The media has counted Democrats down and out for so long that meme has taken hold. Apparently there is some life left, Small-business tax breaks clear a hurdle in the Senate
After the 61-37 vote on the small business bill yesterday, senators are expected to give it final approval, which requires a simple majority. House Democratic leaders have said they would quickly pass an identical version of the bill for Obama’s signature.
“Today’s vote brings us one step closer to ending the months-long partisan blockade of a small business jobs bill that was written by both Democrats and Republicans,’’ the president said in a statement. “This is a bill that would cut taxes and help provide loans to millions of small business owners who create most of the new jobs in this country.’’
The new $30 billion fund would be available to community banks with fewer than $10 billion in assets to encourage lending to small businesses. The bill would combine the fund with about $12 billion in tax breaks aimed at both large and small businesses.
The tax cuts in the bill include breaks for small restaurant owners and retail store owners who remodel or build stores. Also, larger businesses could more quickly recover the costs of capital improvements through depreciation. And the measure would allow small-business owners to deduct costs of health insurance for themselves and their families from self-employment taxes for the 2010 tax year.
Just last week some of my favorite pundits were saying this small business bill has a snow ball’s chance. I tended to think they were right. It’s nice to be wrong once in a while. Now can Democrats get the message out.
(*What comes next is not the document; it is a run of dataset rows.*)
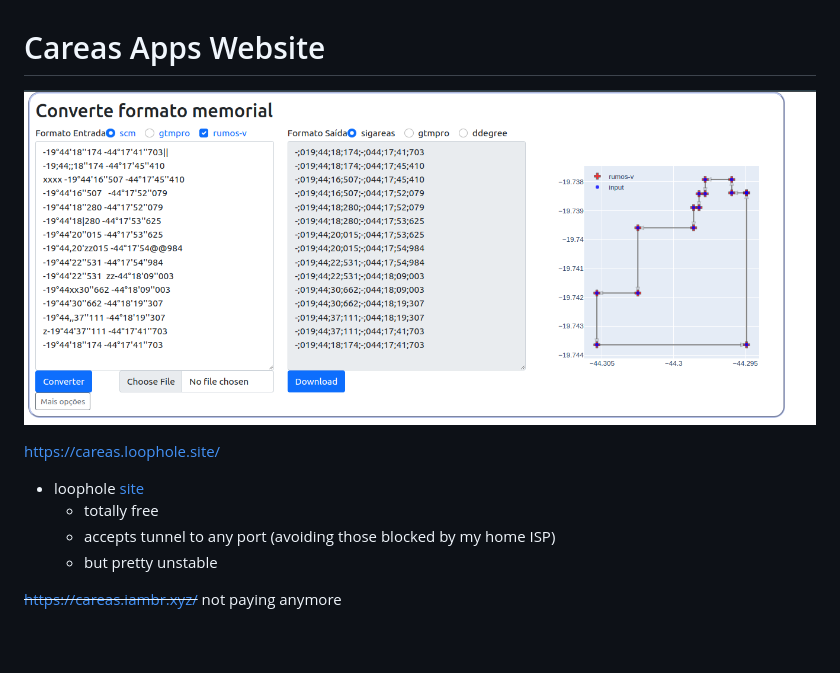
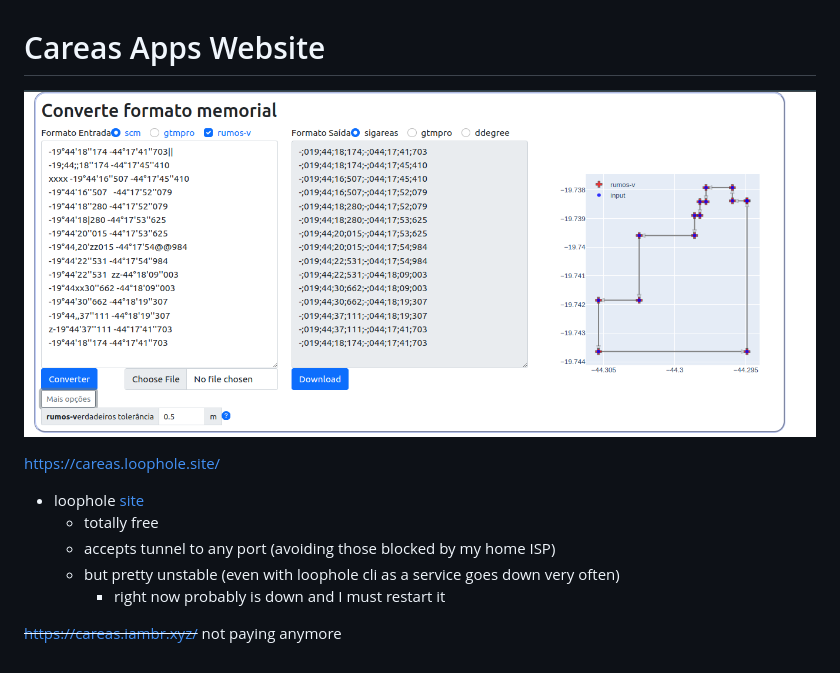
Before and after one commit to eusoubrasileiro/careas_apps, a Markdown page: README.md, the part around the change. Rendered like a GitHub page; pictures changed too: site.png.

Commit message:
updating readme picture and notes

```diff
--- a/README.md
+++ b/README.md
@@ -8,6 +8,7 @@ https://careas.loophole.site/
 - loophole [site](https://loophole.cloud/)
   - totally free
   - accepts tunnel to any port (avoiding those blocked by my home ISP)
-  - but pretty unstable
+  - but pretty unstable (even with loophole cli as a service goes down very often)
+    - right now probably is down and I must restart it
 
 ~~https://careas.iambr.xyz/~~ not paying anymore
```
To be fair and balanced Republicans – who we know from history can always trust with the nation’s finances – have their own plan to cure everything from warts to the deficit - Senate Republicans unveil a plan to make Bush tax cuts permanent
Even as they hammer Democrats for running up record budget deficits, Senate Republicans are rolling out a plan to permanently extend an array of expiring tax breaks that would deprive the Treasury of more than $4 trillion over the next decade, nearly doubling projected deficits over that period unless dramatic spending cuts are made.
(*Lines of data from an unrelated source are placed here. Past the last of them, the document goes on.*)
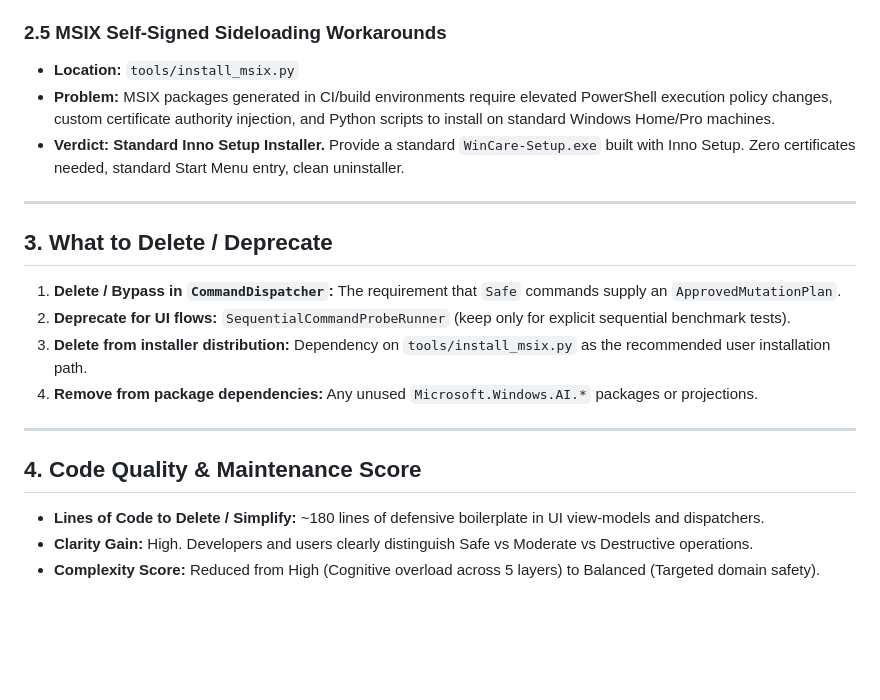
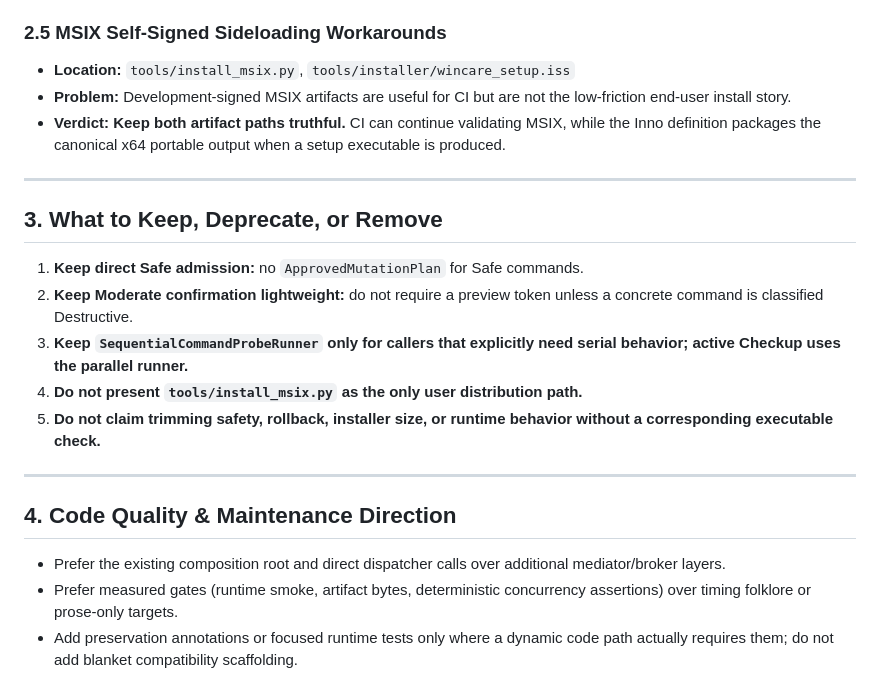
Before and after one commit to AmirrezaFarnamTaheri/WinCare, a Markdown page: docs/architecture/ponytail-audit.md, the part around one of its changes. GitHub-like rendering; blank space fills up the shorter version.

```diff
--- a/docs/architecture/ponytail-audit.md
+++ b/docs/architecture/ponytail-audit.md
@@ -53,22 +53,23 @@ Applying Ponytail's first-principles simplification and pruning:
 
 ### 2.5 MSIX Self-Signed Sideloading Workarounds
-- **Location:** `tools/install_msix.py`
-- **Problem:** MSIX packages generated in CI/build environments require elevated PowerShell execution policy changes, custom certificate authority injection, and Python scripts to install on standard Windows Home/Pro machines.
-- **Verdict: Standard Inno Setup Installer.** Provide a standard `WinCare-Setup.exe` built with Inno Setup. Zero certificates needed, standard Start Menu entry, clean uninstaller.
+- **Location:** `tools/install_msix.py`, `tools/installer/wincare_setup.iss`
+- **Problem:** Development-signed MSIX artifacts are useful for CI but are not the low-friction end-user install story.
+- **Verdict: Keep both artifact paths truthful.** CI can continue validating MSIX, while the Inno definition packages the canonical x64 portable output when a setup executable is produced.
 
 ---
 
-## 3. What to Delete / Deprecate
+## 3. What to Keep, Deprecate, or Remove
 
-1. **Delete / Bypass in `CommandDispatcher`:** The requirement that `Safe` commands supply an `ApprovedMutationPlan`.
-2. **Deprecate for UI flows:** `SequentialCommandProbeRunner` (keep only for explicit sequential benchmark tests).
-3. **Delete from installer distribution:** Dependency on `tools/install_msix.py` as the recommended user installation path.
-4. **Remove from package dependencies:** Any unused `Microsoft.Windows.AI.*` packages or projections.
+1. **Keep direct Safe admission:** no `ApprovedMutationPlan` for Safe commands.
+2. **Keep Moderate confirmation lightweight:** do not require a preview token unless a concrete command is classified Destructive.
+3. **Keep `SequentialCommandProbeRunner` only for callers that explicitly need serial behavior; active Checkup uses the parallel runner.**
+4. **Do not present `tools/install_msix.py` as the only user distribution path.**
+5. **Do not claim trimming safety, rollback, installer size, or runtime behavior without a corresponding executable check.**
 
 ---
 
-## 4. Code Quality & Maintenance Score
+## 4. Code Quality & Maintenance Direction
 
-- **Lines of Code to Delete / Simplify:** ~180 lines of defensive boilerplate in UI view-models and dispatchers.
-- **Clarity Gain:** High. Developers and users clearly distinguish Safe vs Moderate vs Destructive operations.
-- **Complexity Score:** Reduced from High (Cognitive overload across 5 layers) to Balanced (Targeted domain safety).
+- Prefer the existing composition root and direct dispatcher calls over additional mediator/broker layers.
+- Prefer measured gates (runtime smoke, artifact bytes, deterministic concurrency assertions) over timing folklore or prose-only targets.
+- Add preservation annotations or focused runtime tests only where a dynamic code path actually requires them; do not add blanket compatibility scaffolding.
```
Also changed, not shown: other parts of docs/architecture/ponytail-audit.md (+27 -27 lines).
The measure, introduced by Senate Minority Leader Mitch McConnell (R-Ky.) this week, would permanently extend the George W. Bush-era income tax cuts that benefit virtually every U.S. taxpayer, rein in the alternative minimum tax and limit the estate tax to estates worth more than $5 million for individuals or $10 million for couples.
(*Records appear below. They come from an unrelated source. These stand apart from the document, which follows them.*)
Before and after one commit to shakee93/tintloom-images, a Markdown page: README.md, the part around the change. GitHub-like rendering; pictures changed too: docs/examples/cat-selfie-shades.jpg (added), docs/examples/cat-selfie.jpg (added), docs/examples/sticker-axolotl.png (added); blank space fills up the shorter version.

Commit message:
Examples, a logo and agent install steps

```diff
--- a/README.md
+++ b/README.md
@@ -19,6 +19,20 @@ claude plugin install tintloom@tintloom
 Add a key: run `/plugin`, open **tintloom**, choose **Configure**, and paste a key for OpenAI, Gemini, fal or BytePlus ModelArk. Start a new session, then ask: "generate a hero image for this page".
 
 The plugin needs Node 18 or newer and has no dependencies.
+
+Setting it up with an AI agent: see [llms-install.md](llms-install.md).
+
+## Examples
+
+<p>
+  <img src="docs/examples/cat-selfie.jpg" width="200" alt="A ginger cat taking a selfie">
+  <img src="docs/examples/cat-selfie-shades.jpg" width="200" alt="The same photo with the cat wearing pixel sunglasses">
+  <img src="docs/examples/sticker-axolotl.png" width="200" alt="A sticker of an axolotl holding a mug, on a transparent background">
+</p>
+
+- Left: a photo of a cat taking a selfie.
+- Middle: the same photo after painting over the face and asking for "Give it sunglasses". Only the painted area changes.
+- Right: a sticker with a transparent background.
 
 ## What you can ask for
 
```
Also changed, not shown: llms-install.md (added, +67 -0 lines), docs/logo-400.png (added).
Aides to McConnell said they have yet to receive a cost estimate for the measure. But the nonpartisan Congressional Budget Office recently forecast that a similar, slightly more expensive package that includes a full repeal of the estate tax would force the nation to borrow an additional $3.9 trillion over the next decade and increase interest payments on the national debt by $950 billion. That’s more than four times the projected deficit impact of President Obama’s health-care overhaul and stimulus package combined.
Something else we all know is these facts don’t matter. You could yell them in a tea nut’s ear while showing them a big screen Powerpoint presentation of the numbers and they would still deny the truth. We’re way beyond having any kind of civil national debate. Conservatives have become like a two year old crying and throwing toys, They don’t care about reason, they just care about getting what they want. Anything less and they’ll throw another temper tantrum.
McConnell’s plan is not crazy enough for Kentucky senatorial candidate Rand Paul , Rand Paul doesn’t understand how budgets, the Senate, math work
But that’s not radical enough for rebel libertarian Rand Paul. Should Kentucky voters send Paul to the Senate, he promises not just to vote against, but to actively filibuster every budget bill that’s not balanced.
OK! Good on you, Rand. That’s true fiscal conservatism. Of course, that means you’ll have to single-handedly close a $1.3 trillion budget gap in one year. So … good luck with that one, I guess. You’ll need to get rid of like 10 Departments of Agriculture.
Oh, wait, there’s one other very small problem: Senators can’t filibuster budgets.